• _Given information_
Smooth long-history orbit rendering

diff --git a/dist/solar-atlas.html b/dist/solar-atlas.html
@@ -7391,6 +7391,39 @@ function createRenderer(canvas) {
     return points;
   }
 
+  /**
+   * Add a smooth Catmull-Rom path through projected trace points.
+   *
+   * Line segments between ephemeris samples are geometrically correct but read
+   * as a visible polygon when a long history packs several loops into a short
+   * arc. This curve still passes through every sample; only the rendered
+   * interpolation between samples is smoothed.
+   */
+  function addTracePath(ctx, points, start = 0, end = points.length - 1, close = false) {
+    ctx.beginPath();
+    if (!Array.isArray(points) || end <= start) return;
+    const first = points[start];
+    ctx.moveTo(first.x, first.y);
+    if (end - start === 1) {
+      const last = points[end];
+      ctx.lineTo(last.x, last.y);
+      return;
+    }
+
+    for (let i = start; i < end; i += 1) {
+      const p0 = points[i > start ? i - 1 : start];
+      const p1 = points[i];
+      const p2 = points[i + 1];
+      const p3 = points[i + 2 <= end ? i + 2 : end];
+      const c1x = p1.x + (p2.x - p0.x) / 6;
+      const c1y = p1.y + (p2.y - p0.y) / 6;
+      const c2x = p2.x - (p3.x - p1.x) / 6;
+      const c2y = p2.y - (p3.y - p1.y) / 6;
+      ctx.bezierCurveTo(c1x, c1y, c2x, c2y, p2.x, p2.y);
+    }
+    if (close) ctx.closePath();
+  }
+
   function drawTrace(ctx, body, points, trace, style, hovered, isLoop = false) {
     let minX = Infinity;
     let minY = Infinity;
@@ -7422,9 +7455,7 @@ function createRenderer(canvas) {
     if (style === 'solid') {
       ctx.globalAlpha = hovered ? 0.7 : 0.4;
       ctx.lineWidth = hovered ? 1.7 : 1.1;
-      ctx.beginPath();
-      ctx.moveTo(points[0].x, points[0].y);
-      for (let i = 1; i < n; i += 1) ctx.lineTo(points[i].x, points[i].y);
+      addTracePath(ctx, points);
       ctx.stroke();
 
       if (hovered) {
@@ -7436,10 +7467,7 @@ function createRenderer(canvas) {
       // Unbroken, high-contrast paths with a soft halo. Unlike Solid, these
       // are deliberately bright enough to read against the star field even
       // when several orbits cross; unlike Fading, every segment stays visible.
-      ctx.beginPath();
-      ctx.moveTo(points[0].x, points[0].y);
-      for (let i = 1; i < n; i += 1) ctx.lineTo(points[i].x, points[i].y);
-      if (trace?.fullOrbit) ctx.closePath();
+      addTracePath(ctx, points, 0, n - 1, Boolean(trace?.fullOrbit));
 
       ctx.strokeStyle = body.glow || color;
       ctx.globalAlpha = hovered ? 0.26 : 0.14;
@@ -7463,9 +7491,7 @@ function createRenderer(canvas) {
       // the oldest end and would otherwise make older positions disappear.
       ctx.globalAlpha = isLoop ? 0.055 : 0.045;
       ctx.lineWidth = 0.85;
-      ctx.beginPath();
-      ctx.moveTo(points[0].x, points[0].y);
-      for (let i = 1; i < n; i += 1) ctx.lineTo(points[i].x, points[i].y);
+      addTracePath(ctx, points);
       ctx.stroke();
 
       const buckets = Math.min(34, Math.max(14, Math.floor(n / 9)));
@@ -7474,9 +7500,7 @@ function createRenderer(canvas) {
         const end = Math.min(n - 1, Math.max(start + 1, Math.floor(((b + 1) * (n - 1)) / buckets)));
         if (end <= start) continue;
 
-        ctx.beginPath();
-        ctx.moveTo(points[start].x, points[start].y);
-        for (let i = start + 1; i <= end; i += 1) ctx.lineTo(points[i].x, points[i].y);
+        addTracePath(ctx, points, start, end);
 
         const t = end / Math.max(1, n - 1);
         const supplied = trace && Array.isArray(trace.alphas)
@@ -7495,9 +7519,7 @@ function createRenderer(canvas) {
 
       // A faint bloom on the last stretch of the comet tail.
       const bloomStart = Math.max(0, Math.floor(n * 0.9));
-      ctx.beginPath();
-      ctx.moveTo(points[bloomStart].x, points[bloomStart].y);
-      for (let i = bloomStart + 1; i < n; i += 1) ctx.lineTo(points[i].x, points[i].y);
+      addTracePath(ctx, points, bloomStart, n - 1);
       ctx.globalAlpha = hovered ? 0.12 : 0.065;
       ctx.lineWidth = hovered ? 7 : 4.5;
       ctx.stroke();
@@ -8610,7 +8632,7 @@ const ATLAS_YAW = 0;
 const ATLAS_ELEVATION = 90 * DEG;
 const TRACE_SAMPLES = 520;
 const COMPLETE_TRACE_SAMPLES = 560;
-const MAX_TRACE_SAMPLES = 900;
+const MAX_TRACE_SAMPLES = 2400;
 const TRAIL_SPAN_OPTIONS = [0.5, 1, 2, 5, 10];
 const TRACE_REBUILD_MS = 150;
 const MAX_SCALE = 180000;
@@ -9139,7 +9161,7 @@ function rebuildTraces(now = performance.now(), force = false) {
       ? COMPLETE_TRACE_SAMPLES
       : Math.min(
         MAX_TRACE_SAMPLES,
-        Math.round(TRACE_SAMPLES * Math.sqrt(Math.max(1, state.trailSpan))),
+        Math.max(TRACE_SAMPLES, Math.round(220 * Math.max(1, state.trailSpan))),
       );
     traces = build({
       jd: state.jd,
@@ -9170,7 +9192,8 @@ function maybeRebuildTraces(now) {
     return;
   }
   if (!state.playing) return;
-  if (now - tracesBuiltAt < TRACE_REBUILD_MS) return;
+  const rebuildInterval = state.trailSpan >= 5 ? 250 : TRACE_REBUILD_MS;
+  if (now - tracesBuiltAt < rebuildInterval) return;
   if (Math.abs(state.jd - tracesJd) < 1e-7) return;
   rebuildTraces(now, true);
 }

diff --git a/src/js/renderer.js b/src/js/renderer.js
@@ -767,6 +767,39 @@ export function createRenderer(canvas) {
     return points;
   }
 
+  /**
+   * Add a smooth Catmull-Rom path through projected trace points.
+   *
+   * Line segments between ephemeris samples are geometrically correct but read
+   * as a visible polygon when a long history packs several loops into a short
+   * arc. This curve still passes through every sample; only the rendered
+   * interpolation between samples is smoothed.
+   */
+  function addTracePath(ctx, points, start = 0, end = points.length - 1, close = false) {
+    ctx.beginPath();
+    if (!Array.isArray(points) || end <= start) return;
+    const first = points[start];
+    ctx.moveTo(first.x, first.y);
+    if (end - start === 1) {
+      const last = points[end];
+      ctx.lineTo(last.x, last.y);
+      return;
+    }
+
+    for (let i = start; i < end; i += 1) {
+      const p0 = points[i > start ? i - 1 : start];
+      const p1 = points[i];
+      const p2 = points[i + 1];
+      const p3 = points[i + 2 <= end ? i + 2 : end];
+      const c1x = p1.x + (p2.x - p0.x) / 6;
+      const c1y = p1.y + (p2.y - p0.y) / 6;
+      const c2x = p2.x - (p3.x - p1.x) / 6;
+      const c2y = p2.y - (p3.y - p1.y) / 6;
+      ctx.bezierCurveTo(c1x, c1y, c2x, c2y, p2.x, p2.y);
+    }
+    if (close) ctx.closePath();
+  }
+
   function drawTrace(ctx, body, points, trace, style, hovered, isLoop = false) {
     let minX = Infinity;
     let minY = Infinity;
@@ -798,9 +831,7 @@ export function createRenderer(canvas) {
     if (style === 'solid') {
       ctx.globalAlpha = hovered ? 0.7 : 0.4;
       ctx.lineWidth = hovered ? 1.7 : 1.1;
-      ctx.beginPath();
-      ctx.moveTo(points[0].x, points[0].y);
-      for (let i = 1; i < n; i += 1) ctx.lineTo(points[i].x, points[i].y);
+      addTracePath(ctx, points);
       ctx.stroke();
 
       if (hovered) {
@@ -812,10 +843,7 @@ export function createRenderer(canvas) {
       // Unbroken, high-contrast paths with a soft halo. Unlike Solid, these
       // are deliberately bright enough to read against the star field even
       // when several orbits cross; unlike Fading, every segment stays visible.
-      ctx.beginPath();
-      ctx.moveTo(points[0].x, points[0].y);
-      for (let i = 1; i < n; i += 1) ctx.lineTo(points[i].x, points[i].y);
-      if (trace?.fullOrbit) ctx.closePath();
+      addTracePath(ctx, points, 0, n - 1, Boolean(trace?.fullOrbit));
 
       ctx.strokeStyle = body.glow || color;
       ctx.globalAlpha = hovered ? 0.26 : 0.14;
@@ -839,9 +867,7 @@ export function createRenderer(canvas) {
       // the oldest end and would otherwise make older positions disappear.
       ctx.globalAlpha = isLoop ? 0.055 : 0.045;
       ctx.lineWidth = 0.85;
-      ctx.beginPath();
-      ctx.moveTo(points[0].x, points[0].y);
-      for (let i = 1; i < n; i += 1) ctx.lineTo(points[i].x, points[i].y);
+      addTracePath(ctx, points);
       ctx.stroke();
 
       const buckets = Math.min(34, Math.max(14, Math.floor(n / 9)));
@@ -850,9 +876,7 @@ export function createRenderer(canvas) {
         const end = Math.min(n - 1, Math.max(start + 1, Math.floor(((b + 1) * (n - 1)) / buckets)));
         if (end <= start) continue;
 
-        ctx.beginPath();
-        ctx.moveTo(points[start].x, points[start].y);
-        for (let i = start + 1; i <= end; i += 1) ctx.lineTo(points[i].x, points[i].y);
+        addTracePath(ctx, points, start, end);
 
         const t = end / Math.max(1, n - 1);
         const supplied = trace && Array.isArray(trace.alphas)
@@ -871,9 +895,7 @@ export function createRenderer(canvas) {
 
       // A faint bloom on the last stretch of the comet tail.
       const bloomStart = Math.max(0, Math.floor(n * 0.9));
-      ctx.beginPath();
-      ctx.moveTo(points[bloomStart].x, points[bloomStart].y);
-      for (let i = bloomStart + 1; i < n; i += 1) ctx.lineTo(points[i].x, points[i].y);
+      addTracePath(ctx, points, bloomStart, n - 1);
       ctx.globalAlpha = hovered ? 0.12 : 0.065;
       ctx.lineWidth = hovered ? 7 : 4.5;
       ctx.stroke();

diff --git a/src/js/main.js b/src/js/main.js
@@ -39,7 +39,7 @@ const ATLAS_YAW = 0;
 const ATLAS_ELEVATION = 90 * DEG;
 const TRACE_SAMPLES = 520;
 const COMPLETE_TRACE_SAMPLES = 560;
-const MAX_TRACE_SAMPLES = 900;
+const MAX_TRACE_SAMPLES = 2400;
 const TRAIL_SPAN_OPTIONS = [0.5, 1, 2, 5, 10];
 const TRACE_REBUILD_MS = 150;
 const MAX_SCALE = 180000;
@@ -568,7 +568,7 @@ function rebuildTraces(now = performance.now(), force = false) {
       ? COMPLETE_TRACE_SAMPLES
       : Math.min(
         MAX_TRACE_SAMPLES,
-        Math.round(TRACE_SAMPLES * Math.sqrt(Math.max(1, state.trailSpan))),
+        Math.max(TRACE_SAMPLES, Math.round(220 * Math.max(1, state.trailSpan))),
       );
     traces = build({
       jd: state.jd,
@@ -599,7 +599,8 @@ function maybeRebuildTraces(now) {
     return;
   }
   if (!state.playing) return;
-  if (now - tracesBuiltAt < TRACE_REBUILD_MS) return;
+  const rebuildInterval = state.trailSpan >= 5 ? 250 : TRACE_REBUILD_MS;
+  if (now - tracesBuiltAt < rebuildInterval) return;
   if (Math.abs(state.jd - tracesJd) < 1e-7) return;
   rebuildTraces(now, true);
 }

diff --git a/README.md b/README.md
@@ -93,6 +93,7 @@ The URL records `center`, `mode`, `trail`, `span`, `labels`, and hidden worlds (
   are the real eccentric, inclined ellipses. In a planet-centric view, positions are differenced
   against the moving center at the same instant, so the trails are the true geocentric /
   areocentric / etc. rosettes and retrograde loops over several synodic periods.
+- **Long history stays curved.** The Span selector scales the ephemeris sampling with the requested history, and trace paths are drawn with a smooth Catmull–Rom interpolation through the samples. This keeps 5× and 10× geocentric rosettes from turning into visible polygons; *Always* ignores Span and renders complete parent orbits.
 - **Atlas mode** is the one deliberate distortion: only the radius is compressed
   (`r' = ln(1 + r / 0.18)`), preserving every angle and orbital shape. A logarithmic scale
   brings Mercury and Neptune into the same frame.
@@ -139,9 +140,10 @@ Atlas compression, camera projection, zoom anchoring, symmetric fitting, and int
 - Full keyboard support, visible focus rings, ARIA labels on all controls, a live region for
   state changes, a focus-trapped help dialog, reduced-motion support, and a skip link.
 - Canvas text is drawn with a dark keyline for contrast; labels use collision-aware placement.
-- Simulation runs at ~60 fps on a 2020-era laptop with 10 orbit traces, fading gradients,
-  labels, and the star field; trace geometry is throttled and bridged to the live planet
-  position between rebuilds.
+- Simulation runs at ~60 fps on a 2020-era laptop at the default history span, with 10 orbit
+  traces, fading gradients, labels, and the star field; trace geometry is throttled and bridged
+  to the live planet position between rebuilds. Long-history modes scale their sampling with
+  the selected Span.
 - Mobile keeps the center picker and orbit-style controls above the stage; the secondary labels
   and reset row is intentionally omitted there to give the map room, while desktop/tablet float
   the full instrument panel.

• _Exercise brief_
List each line in the listing that contains the string "with".

• _Exercise response_
       // Unbroken, high-contrast paths with a soft halo. Unlike Solid, these
       // Unbroken, high-contrast paths with a soft halo. Unlike Solid, these
+- **Long history stays curved.** The Span selector scales the ephemeris sampling with the requested history, and trace paths are drawn with a smooth Catmull–Rom interpolation through the samples. This keeps 5× and 10× geocentric rosettes from turning into visible polygons; *Always* ignores Span and renders complete parent orbits.
 - Canvas text is drawn with a dark keyline for contrast; labels use collision-aware placement.
-- Simulation runs at ~60 fps on a 2020-era laptop with 10 orbit traces, fading gradients,
+- Simulation runs at ~60 fps on a 2020-era laptop at the default history span, with 10 orbit
+  to the live planet position between rebuilds. Long-history modes scale their sampling with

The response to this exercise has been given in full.